This is the most tentative section of the present article. At present we have two approaches to writing Elephant programs as sentences of logic. The first approach is analogous to Algol 50. It is based on updating a state of the program and a state of the world. Of course, the functions updating the state of the world will be only partially known. Therefore, unknown functions will occur, and the knowledge we have about the world will be expressed by subjecting these functions to axioms. The second approach expresses the program and tentatively what we know about the world in terms of events. The events occur at times determined by axioms. We describe the events that we assert to occur and rely on circumscription to limit the set of occurrences to those that follow from the axioms given. We begin with the Algol 50 approach.
As with Algol 50, in our first approach we use a state vector for the state of the program during operation. The program is expressed by a formula for . Since the program interacts with the world, we also have a state vector world(t) of the world external to the computer. Because we can't have complete knowledge of the world, we can't expect to express world(t+1) by a single formula, but proving accomplishment specifications will involve assumptions about the functions that determine how world(t) changes.
Notice that we have written and world on the right sides of the two equations rather than and world(t), which might have been expected. This allows us to let and world(t+1) depend on the whole past rather than just the present. (It would also allow equations expressing dependence on the future, although such equations would be consistent only when subjected to rather strong conditions.)
We have written part of the reservation program in this form, but it isn't yet clear enough to include in the paper.
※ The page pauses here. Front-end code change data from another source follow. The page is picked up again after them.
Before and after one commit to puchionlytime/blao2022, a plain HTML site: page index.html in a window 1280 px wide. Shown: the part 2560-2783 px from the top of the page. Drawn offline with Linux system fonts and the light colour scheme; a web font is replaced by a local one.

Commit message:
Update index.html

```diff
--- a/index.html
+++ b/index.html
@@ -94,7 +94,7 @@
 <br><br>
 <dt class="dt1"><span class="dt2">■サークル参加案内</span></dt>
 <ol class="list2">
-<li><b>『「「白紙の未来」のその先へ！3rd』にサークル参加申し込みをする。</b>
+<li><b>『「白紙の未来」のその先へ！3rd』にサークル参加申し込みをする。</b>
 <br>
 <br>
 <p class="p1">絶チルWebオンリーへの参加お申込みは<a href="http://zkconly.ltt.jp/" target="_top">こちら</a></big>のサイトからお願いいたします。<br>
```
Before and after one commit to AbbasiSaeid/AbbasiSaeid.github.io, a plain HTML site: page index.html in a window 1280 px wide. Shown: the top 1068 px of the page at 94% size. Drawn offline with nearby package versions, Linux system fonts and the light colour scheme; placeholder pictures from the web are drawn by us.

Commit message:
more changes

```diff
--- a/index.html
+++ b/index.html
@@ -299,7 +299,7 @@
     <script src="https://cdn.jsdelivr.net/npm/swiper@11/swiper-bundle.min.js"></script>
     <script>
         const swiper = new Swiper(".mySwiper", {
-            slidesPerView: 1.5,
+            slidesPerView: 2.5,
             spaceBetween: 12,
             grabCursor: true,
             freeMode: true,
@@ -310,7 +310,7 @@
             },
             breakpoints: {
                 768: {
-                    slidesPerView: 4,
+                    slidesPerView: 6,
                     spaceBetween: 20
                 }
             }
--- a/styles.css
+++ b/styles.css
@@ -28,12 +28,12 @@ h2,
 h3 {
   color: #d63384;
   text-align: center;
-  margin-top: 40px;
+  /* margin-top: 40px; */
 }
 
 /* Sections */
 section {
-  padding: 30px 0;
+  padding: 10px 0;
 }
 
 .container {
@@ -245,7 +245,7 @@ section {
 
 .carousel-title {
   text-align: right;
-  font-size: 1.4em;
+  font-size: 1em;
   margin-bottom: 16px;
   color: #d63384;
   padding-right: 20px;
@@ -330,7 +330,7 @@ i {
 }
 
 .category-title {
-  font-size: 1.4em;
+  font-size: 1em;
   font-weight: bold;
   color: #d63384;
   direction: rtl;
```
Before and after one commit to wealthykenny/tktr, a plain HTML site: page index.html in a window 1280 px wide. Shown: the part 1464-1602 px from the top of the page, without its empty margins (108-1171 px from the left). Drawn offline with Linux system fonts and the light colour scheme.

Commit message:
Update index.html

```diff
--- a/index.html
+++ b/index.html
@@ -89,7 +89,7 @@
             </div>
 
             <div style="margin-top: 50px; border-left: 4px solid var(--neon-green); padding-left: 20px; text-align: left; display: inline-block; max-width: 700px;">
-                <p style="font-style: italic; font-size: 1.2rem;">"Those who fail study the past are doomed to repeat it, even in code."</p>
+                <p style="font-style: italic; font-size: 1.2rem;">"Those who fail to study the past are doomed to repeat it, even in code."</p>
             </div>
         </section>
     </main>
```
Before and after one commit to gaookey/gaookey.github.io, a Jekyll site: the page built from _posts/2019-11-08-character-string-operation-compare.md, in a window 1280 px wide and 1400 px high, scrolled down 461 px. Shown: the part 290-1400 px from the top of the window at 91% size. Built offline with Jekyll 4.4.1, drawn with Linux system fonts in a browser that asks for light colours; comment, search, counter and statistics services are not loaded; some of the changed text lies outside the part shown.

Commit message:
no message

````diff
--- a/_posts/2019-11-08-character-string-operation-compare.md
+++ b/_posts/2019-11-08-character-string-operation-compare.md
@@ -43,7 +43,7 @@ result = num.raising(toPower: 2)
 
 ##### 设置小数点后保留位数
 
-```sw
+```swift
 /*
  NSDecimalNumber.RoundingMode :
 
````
The second approach uses separate functions and predicates with time as an argument. In this respect it resembles Algol 48.
Note the use of admit with a variable ?seat. We may suppose that admit actually has a large set of arguments with default values. When an expression is encountered, it is made obvious which arguments are being given values by the expression and which get default values. The signals for this are the name of the variable or an actual named argment as in Common Lisp. In the present case, the compiler will have to come up with a way of assigning a seat from those available.
Asserting that certain outputs occur and that certain propositions hold doesn't establish that others don't occur. Therefore, the program as given is to be supplemented by circumscribing certain predicates, namely , and .